It is also about rebalancing the economy. When this Government came to power with the coalition in 2010, they mentioned rebalancing the economy away from London and the south-east, and away from the financial industries. My hon. Friend the Member for Warrington South asked whether the strategy and policy was to benefit the banking industry. We are in the business of ensuring that industry keeps providing good-quality jobs in the north of England.

We are currently the second largest economy in Europe. If we are to be the biggest—we could well be, because Germany has some structural issues—we need these foundation industries, the energy-intensive industries. The future is bright for Great Britain, but it is not guaranteed.
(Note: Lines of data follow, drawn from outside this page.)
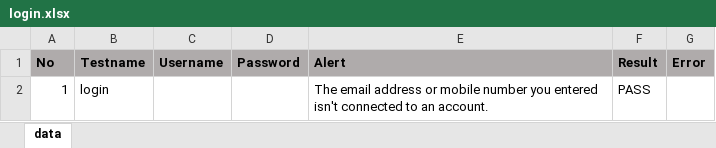
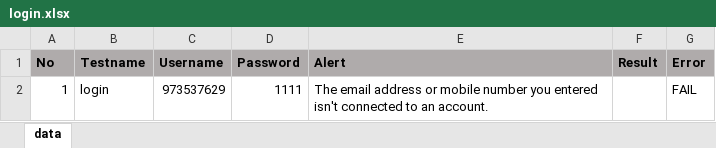
Before and after one commit to trungdv0510/userAutomation, an Excel workbook: data/login.xlsx, sheet data, drawn as a sheet; values as stored, in another font and other column widths than the file's, no borders; the diff names each change by its address in the sheet, - before the commit and + after, or states it on an @@ line.

Commit message:
fix run mutil testcase error total pass and fail

```diff
--- a/data/login.xlsx (sheet data)
+++ b/data/login.xlsx (sheet data)
-C2 (Username): (empty)
+C2 (Username): 973537629
-D2 (Password): (empty)
+D2 (Password): 1111
-F2 (Result): PASS
+F2 (Result): (empty)
-G2 (Error): (empty)
+G2 (Error): FAIL
```
Also changed, not shown: 6 other files.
We must work together to ensure that we provide good-quality, highly paid jobs in manufacturing and the energy-intensive industries that are so important to our constituencies: chemicals, steel, paper, glass, ceramics and others. I am in the business of the future and providing good-quality jobs for a future that is brighter, greener and more prosperous for our children and our children’s children.

Question put and agreed to.


That this House has considered energy intensive industries.

4.27 pm

Sitting adjourned.